All that to say that I had to drive to school today in our beloved Beamer. Actually, I have to drive it all weekend if I plan to go anywhere. I’m considering re-arranging my schedule so that won’t be necessary! Driving it is a real lesson in gratefulness. First, I feel like I’m in a roller skate. It’s so close to the ground that motorcycles (dirt bikes) that pass tower over me. It’s rather intimidating, when I’m the one used to doing the ‘towering’. I don’t tower intentionally, it’s just the nature of the Toyota I usually drive. Second, I’m afraid to touch or adjust anything in the car. But it’s not possible for me to drive after Neal has been in the car without at least moving the seat forward and adjusting the rear view mirror. Which I did this morning… and while adjusting, said mirror came off in my hand.
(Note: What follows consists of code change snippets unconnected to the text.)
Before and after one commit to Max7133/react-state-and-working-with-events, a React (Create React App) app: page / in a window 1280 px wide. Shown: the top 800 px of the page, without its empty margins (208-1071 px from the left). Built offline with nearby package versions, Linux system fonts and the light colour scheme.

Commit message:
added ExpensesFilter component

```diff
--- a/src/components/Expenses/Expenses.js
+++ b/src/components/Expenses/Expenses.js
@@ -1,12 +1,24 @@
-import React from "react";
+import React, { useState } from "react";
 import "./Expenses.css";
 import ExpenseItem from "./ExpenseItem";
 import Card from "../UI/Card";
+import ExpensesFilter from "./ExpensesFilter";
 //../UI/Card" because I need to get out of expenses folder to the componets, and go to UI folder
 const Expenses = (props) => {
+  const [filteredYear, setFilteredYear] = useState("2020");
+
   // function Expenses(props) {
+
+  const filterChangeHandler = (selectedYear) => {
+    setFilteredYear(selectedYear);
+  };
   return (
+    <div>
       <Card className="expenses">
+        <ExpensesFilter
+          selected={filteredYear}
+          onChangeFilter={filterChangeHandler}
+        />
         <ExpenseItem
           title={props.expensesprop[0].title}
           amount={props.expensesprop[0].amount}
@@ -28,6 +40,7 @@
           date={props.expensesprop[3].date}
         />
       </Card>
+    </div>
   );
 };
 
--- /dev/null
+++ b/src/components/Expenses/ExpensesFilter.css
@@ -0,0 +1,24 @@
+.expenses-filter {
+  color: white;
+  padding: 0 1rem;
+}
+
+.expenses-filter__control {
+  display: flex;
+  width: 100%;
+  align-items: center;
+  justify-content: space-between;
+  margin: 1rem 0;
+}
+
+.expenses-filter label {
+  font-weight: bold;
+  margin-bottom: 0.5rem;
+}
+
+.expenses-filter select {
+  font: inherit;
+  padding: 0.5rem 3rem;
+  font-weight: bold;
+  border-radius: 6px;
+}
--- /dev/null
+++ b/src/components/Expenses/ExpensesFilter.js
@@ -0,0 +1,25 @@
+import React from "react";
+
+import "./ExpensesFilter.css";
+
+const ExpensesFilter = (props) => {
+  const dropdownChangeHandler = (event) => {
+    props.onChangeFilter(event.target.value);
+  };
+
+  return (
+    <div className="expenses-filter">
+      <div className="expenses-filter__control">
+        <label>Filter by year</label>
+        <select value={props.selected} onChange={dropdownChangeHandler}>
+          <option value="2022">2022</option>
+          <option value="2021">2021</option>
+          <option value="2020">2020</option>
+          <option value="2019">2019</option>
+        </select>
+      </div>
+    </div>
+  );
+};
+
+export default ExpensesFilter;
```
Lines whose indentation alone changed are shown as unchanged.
But, I am thankful it has airconditioning. No matter that it only works on one speed. That was a major criteria for us to purchase this vehicle. AC. So what that we’ve already had to have 4 holes in it fixed, and have it recharged. It works. I’m thankful that it’s not overheating right now. And I’m thankful that when we were getting the overheating problem fixed, another issue (I don’t really know what it was), was exposed and repaired. I am thankful that I am in a vehicle and not on one of the many donkey carts I pass, or riding a camel in one of the camel trains I have to wait for to cross the road. (Although both of those tower over me!) And I’m thankful that it brought to my class this morning.
It was a good class. I’m teaching Children’s ministry to both our leadership and discipleship students. Many of our discipleship students are like newborn babies themselves (in their walk with God). But what better time to instill in them the importance, no, requirement we have to minister to children. I’m basing most of my aspects of teaching on the Prodigal Son. Stories, object lessons, drama’s, memory etc. About 1/2 of them hadn’t heard the story yet.
Last Friday the assignment I gave them over the weekend was to witness to 3 children. This week we have been spending a bit of time each day sharing those testimonies. They are often humorous, and they show the ignorance (in the purest sense of the word) of the new Christians. One of them said they asked a child if they had heard of Jesus. The child’s response was that he was someone who did magic. So the student discreetly threw a small coin into the sand and then told the child that if he looked over ‘there’ he would find money. Yesterday we talked about lots of fun ways to learn memory verses. When reviewing today, one of the students said we could promise the child money if he learned his verse. I gently corrected them both, letting them know that they will be having a whole course on evangelism this year. I appreciate their zealousness.
After I closed class today, Sido (whom I wrote about earlier) raised his hand. He wanted to know if it was possible to pray for someone who was far away. The ignorance (innocence?) is so touching. Of course I was able to give examples of how Jesus himself did that, but it also reminded me of an email I received yesterday. One of our supporters wrote and wanted me to let the students know they were praying for them. What a great opportunity for Sido to be encouraged, really, for the whole class to be encouraged. For that, I am truly grateful!